- More than 90 percent of the world’s 247 million cross-border migrants moved voluntarily, usually for economic reasons. The remaining 10 percent are refugees and asylum seekers who have ed to another country to escape con ict and persecution. Roughly half of these 24 million refugees and asylum seekers are in the Middle East and North Africa, re ecting the dominant pattern of ight to a neighboring country. But the recent surge of arrivals in Europe focused the developed world’s attention on this issue.
- Roughly half of the world’s migrants have moved from developing to developed countries, where immigration is a key driver of population growth. From 2000 to 2014, immigrants contributed 40 to 80 percent of labor force growth in major destination countries.
- Workers moving to higher-productivity settings boosts global GDP. MGI estimates that migrants contributed roughly $6.7 trillion, or 9.4 percent, to global GDP in 2015—some $3 trillion more than they would have produced in their origin countries. North America captured up to $2.5 trillion of this output, while up to $2.3 trillion went to Western Europe. Migrants of all skill levels make a positive economic contribution, whether through innovation, entrepreneurship, or freeing up natives for higher-value work.
Employment rates are slightly lower for immigrants than for native workers in top destinations, but this varies by skill level and by region of origin. Refugees typically take longer than voluntary migrants to integrate into the destination country. Immigrants generally earn higher wages by moving, but many studies have found their wages remain some 20 to 30 percent below those of comparable native-born workers.
- Extensive academic evidence shows that immigration does not harm native employment or wages, although there can be short-term negative effects if there is a large in ow of migrants into a small region, if migrants are close substitutes for native workers, or if the destination economy is experiencing a downturn.

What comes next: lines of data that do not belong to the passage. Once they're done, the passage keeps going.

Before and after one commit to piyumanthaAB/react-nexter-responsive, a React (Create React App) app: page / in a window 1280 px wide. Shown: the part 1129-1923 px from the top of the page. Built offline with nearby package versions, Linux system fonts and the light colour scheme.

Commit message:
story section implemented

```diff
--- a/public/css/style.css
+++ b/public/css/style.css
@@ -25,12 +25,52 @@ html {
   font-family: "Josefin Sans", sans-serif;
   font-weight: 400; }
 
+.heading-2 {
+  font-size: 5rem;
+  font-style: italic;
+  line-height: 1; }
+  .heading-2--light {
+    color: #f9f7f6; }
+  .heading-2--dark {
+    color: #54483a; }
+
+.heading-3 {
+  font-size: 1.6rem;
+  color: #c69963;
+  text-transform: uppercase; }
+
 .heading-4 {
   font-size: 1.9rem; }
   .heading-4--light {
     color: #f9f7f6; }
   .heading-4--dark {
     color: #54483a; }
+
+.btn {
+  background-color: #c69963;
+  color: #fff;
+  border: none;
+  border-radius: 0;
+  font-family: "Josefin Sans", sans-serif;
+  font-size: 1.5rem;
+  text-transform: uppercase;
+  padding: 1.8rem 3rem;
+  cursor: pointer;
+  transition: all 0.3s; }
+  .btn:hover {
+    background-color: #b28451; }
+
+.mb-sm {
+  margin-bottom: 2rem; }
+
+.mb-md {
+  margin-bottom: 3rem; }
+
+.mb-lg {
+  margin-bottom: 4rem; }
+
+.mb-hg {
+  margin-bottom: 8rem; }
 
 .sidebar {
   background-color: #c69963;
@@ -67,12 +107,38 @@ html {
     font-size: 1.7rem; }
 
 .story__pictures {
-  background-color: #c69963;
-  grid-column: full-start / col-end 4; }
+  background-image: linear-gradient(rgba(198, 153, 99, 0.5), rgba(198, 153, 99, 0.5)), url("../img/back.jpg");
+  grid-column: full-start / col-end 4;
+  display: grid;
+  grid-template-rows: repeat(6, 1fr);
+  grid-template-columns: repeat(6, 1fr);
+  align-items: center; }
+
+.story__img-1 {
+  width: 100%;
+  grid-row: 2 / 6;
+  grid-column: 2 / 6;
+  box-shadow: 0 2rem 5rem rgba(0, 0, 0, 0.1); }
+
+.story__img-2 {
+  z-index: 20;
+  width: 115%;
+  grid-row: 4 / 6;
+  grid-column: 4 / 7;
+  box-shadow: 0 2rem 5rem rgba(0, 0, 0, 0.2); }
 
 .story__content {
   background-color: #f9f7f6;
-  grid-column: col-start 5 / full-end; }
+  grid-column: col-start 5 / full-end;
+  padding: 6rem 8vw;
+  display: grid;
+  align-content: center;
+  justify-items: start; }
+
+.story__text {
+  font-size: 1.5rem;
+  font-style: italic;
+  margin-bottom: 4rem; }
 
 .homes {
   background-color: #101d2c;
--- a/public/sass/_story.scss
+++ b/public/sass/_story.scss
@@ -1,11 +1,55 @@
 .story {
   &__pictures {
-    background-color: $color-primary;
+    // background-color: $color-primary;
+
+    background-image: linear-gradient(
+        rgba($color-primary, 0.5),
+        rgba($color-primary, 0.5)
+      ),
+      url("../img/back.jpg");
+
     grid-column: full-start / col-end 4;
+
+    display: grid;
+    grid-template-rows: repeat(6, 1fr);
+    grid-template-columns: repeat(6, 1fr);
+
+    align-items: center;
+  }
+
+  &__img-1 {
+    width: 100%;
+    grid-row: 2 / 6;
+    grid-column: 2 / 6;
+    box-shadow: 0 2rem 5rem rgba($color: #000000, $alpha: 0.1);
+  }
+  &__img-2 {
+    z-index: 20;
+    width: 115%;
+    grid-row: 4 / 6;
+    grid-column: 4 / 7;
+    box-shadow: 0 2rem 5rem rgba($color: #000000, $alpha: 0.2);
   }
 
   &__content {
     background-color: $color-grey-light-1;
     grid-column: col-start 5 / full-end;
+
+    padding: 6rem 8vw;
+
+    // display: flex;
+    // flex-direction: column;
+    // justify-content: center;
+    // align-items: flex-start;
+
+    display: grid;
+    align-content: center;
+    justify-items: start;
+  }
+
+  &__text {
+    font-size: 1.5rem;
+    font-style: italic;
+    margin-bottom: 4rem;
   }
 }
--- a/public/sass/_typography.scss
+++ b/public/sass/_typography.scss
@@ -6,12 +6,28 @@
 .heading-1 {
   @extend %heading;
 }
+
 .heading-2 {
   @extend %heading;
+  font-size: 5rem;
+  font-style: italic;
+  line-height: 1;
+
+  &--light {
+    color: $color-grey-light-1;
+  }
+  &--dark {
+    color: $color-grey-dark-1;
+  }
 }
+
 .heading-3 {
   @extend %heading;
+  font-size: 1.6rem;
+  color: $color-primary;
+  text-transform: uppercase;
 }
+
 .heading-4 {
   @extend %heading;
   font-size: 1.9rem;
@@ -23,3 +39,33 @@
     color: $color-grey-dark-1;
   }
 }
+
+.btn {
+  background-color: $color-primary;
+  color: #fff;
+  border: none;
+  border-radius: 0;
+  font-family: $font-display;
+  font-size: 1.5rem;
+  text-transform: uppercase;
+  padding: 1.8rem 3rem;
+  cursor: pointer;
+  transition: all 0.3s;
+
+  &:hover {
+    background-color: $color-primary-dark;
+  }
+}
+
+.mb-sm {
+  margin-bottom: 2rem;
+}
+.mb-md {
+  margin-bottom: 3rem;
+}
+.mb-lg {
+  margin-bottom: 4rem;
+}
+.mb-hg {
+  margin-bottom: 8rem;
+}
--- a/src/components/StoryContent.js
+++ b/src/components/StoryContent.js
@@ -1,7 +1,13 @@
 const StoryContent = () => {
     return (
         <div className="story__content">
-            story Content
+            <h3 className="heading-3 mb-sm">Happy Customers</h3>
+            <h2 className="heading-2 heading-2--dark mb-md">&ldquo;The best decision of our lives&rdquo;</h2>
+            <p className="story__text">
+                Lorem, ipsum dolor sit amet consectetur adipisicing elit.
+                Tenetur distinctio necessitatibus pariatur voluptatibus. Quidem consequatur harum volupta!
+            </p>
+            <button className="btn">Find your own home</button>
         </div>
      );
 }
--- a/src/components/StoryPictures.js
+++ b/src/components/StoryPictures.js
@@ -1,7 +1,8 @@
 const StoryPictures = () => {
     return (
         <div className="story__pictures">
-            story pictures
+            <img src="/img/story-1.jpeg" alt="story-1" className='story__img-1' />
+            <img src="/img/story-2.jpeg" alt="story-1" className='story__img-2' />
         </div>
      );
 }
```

- The costs of managing entry are typically less than 0.2 percent of GDP across major destinations but can escalate when there is a large wave of refugees. Most studies indicate that immigrants have a small but net positive scal impact in their destination countries and play a positive role in easing pension burdens.
- The economic, social, and civic dimensions of migrant integration need to be addressed holistically. An examination of 18 major destination countries reveals that not a single one is addressing all three of these aspects effectively. We identify more than 180 promising interventions from around the world that can improve integration outcomes. Some of their guiding principles include changing the narrative to recognize the economic opportunity inherent in immigration; beginning integration interventions early and sustaining them over the long term; empowering local stakeholders to implement initiatives that work for their communities; making integration a two-way process between native-born and immigrant communities; and building partnerships with the private sector and NGOs.
Narrowing the wage gap between immigrant and native workers from 20–30 percent to 5–10 percent through better economic, social, and civic integration would translate into an additional $800 billion to $1 trillion in global output annually. The success or failure of integration across areas such as employment, education, health, and housing can reverberate for many years, in uencing whether second-generation immigrants become fully participating citizens or remain in a poverty trap.